Researchers at the Department of Biomedicine at the Faculty of Medicine, UiB, together with researchers at the Faculty of Mathematics and Natural Sciences and a German research team, have now discovered an enzyme on the surface of the fungus. The newly discovered enzyme breaks down a vital molecule that is important for the cells' energy metabolism: the NAD molecule, which is formed in our body from vitamin B3.
Without NAD, cells cannot survive. Therefore, the breakdown of NAD could affect immune cells and weaken our immune system to fight the fungal infection.
Recollected old scientific observations
Similar enzymes are found in bacteria that cause infections such as tuberculosis, streptococci or cholera. The idea that also fungi may have an NAD-degrading enzyme on their surface has been raised already in the 1950's:
"Enzyme activity that degrades NAD had been detected on the surface of a fungus, only the identity of the enzyme was never established. However, that fungus is commonly used in research laboratories and not known to be pathogenic. Probably, this discovery therefore went into the archive", says Professor Mathias Ziegler, leader of the study.
They want to re-examine the hypothesis that an enzyme, which breaks down NAD, may contribute to pathogenic mechanisms in fungi such as Aspergillus fumigatus.
"We measured strong enzyme activity on the surface of spores from Aspergillus fumigatus. It surprised us", says researcher and first author Øyvind Strømland.
Modern technology makes it possible to study the enzyme
"Using an elegant biochemical method, we identified fragments of the protein sequence from this enzyme. Since the entire genome of the fungus is known, we could then use these fragments to identify the gene that encodes the enzyme", says Ziegler.
"The next step was to use the genetic information and create a version of this gene that can be used by laboratory cell lines “trained” to produce sufficient amounts of the protein for detailed molecular studies", he continues.
In this way, researchers have been able to study how the enzyme breaks down NAD.
"There are two things that are central here. Highly sensitive analytical technology enabled identification of enzyme fragments. The other important element is that we now have the genome sequence and could easily identify the gene. That was not possible in the 50s", says Ziegler.
May design new drugs against the fungus
The researchers are clear that even though it is known from other diseases that similar bacterial enzymes break down NAD in infected cells, it cannot be said for sure that this is the case with the enzyme from Aspergillus fumigatus.
However, they know a lot more about the enzyme now through their research, and the hope is that the knowledge can help to discover new treatments for fungal infections. Intriguingly, their bioinformatics analyses revealed that this type of enzyme is predominantly present in pathogenic fungi.

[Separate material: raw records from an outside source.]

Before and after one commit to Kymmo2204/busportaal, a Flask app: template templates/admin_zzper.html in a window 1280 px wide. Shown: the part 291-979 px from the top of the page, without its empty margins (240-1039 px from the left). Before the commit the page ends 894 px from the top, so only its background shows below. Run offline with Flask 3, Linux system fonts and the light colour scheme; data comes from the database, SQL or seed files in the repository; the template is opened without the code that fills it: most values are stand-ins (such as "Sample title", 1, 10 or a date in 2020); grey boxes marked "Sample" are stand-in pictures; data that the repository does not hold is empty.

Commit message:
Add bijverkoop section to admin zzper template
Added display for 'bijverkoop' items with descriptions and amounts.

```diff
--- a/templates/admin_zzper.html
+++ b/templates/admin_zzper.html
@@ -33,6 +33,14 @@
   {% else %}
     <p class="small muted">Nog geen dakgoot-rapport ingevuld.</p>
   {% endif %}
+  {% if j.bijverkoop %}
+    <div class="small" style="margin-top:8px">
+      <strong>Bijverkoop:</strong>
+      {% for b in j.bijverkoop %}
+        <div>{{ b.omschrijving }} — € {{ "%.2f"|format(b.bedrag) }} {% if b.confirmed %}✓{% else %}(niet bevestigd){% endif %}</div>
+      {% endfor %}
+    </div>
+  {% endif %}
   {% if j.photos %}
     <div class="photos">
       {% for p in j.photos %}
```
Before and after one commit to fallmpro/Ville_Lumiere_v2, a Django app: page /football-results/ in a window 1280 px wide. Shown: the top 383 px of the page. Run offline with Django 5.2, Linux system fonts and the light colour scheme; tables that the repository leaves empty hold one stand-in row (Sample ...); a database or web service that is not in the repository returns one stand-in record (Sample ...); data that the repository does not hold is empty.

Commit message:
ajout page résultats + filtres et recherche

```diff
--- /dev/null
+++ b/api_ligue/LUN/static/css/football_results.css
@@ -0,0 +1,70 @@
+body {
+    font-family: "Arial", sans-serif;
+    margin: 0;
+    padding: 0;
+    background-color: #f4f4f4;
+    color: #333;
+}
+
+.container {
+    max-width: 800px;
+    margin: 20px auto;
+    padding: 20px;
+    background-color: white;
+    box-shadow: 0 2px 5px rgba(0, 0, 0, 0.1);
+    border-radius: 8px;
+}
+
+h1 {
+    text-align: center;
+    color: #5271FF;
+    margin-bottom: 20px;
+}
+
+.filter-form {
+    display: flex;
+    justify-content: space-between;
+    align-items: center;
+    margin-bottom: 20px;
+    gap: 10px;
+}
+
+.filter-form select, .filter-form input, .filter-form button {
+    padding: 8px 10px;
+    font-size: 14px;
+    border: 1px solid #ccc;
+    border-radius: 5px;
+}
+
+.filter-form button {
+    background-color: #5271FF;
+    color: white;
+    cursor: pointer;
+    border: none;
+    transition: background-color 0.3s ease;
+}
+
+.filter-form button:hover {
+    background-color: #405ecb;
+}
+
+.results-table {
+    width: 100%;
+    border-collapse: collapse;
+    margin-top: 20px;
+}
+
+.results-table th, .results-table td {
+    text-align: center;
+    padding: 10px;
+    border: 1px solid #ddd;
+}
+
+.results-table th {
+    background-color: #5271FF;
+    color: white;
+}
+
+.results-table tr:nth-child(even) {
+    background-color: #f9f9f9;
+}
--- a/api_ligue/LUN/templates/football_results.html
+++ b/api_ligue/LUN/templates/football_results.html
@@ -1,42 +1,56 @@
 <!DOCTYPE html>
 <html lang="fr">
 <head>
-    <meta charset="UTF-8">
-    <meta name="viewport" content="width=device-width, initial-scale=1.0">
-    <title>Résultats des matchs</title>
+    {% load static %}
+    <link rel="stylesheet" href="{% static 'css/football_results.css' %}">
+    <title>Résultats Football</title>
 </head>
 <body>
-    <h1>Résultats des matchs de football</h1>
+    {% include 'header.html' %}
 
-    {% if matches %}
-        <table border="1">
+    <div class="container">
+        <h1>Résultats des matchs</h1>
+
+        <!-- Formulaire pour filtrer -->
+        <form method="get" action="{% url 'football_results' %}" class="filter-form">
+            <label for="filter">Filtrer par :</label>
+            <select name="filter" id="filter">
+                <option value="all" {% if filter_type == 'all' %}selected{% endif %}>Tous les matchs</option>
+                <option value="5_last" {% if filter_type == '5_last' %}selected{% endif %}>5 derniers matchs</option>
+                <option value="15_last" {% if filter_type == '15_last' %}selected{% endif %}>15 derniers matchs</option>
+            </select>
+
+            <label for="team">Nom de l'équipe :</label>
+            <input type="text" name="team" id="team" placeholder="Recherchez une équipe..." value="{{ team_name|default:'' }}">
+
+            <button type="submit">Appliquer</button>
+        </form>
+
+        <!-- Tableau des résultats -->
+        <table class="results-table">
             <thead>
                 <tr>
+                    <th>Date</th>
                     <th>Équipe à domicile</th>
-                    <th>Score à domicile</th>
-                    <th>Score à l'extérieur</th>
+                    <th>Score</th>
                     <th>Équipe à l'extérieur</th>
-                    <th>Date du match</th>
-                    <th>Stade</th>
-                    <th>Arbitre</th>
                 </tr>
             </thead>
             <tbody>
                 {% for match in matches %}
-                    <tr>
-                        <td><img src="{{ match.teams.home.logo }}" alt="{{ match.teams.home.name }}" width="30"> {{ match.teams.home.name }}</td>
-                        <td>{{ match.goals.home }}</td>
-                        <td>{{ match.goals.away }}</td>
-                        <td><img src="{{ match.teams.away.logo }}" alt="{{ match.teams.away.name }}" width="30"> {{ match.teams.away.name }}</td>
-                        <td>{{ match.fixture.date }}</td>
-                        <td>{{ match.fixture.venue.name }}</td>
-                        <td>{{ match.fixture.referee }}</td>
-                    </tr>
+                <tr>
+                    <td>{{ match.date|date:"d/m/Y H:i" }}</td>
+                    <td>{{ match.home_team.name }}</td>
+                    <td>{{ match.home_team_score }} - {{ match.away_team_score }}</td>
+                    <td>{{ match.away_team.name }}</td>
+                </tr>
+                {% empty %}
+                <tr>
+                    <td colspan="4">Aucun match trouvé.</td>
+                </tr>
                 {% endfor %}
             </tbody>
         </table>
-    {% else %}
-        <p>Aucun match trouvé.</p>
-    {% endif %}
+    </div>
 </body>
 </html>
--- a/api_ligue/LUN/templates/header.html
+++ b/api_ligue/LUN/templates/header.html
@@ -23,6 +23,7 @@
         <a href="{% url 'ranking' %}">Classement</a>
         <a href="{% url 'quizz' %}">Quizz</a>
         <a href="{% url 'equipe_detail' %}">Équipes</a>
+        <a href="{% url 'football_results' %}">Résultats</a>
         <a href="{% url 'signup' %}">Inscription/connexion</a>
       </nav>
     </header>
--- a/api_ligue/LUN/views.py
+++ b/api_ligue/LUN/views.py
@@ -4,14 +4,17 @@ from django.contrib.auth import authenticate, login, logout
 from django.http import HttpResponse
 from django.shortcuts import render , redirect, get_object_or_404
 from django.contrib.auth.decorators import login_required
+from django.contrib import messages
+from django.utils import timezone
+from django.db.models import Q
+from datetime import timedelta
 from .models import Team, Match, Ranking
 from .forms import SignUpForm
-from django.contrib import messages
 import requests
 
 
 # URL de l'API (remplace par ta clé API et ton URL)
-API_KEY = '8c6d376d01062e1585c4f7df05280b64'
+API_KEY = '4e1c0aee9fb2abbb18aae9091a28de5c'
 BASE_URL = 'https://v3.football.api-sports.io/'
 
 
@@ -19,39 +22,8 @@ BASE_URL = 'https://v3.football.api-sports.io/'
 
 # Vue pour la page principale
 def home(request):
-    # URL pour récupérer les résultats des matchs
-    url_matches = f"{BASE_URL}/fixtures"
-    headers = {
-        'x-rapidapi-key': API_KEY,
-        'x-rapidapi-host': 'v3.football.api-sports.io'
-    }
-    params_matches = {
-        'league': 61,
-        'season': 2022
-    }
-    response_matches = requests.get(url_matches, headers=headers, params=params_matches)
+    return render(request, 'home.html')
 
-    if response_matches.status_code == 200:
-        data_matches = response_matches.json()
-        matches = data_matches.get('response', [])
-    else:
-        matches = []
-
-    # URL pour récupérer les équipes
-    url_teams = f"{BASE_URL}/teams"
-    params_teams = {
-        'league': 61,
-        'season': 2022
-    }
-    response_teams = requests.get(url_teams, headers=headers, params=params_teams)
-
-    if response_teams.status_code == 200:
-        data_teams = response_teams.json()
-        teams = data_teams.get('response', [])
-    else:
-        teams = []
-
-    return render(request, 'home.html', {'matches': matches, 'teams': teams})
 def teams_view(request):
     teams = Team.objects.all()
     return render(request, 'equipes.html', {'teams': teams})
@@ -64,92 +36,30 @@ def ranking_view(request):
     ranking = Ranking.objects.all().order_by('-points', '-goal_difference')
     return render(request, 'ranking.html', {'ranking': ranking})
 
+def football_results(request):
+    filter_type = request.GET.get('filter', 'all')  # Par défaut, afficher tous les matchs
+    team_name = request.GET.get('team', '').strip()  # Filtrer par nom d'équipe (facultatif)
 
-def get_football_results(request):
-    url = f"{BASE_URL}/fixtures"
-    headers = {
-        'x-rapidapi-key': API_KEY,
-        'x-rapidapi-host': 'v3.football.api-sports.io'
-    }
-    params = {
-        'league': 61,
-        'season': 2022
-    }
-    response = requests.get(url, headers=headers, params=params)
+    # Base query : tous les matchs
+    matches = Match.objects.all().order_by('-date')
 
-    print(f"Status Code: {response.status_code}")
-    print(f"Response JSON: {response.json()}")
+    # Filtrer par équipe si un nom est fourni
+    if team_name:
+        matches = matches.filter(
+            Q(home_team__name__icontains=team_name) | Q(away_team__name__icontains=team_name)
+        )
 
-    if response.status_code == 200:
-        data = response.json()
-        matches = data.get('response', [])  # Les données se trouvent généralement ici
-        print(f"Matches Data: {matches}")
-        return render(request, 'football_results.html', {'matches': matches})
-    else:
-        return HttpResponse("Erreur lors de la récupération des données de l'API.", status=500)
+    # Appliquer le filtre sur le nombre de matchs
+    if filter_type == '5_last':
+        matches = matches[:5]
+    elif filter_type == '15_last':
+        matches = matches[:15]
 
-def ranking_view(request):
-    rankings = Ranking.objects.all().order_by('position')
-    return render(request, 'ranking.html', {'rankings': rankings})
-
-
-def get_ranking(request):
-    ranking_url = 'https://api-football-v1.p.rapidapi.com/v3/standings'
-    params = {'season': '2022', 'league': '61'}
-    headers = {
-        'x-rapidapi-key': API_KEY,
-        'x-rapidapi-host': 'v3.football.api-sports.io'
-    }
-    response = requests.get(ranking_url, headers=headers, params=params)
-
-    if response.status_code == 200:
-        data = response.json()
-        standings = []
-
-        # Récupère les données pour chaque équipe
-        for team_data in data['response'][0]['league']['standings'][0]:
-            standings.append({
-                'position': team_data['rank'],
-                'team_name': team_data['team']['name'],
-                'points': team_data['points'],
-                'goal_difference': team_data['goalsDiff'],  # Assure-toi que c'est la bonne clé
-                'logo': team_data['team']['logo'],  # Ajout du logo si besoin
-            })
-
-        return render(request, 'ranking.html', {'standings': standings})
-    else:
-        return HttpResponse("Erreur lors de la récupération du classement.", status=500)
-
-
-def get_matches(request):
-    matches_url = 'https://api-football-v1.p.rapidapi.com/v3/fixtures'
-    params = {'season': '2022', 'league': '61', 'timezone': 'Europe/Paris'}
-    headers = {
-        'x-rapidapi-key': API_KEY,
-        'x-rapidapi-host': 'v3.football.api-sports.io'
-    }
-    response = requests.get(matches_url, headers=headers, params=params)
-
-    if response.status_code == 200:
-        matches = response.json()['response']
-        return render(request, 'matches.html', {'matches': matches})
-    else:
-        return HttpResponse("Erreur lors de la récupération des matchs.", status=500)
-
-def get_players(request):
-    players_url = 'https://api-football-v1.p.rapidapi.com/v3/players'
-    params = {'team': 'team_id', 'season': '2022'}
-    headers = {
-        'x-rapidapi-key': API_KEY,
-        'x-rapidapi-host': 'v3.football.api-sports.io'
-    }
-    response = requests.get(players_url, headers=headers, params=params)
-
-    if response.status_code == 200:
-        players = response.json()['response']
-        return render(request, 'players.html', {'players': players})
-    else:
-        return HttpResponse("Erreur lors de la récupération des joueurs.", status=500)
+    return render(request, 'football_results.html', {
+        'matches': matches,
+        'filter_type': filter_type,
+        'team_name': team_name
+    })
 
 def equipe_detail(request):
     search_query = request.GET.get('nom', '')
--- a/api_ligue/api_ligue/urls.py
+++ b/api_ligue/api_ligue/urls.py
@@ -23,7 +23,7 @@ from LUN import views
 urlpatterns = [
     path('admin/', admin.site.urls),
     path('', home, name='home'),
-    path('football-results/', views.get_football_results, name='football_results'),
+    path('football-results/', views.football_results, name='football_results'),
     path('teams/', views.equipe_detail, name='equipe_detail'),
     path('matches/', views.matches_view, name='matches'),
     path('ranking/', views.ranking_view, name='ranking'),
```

"If we could make a drug with molecules that resemble NAD, they might block the enzyme in our cells", the researchers suggest.Read the article here: https://www.nature.com/articles/s41467-021-21307-z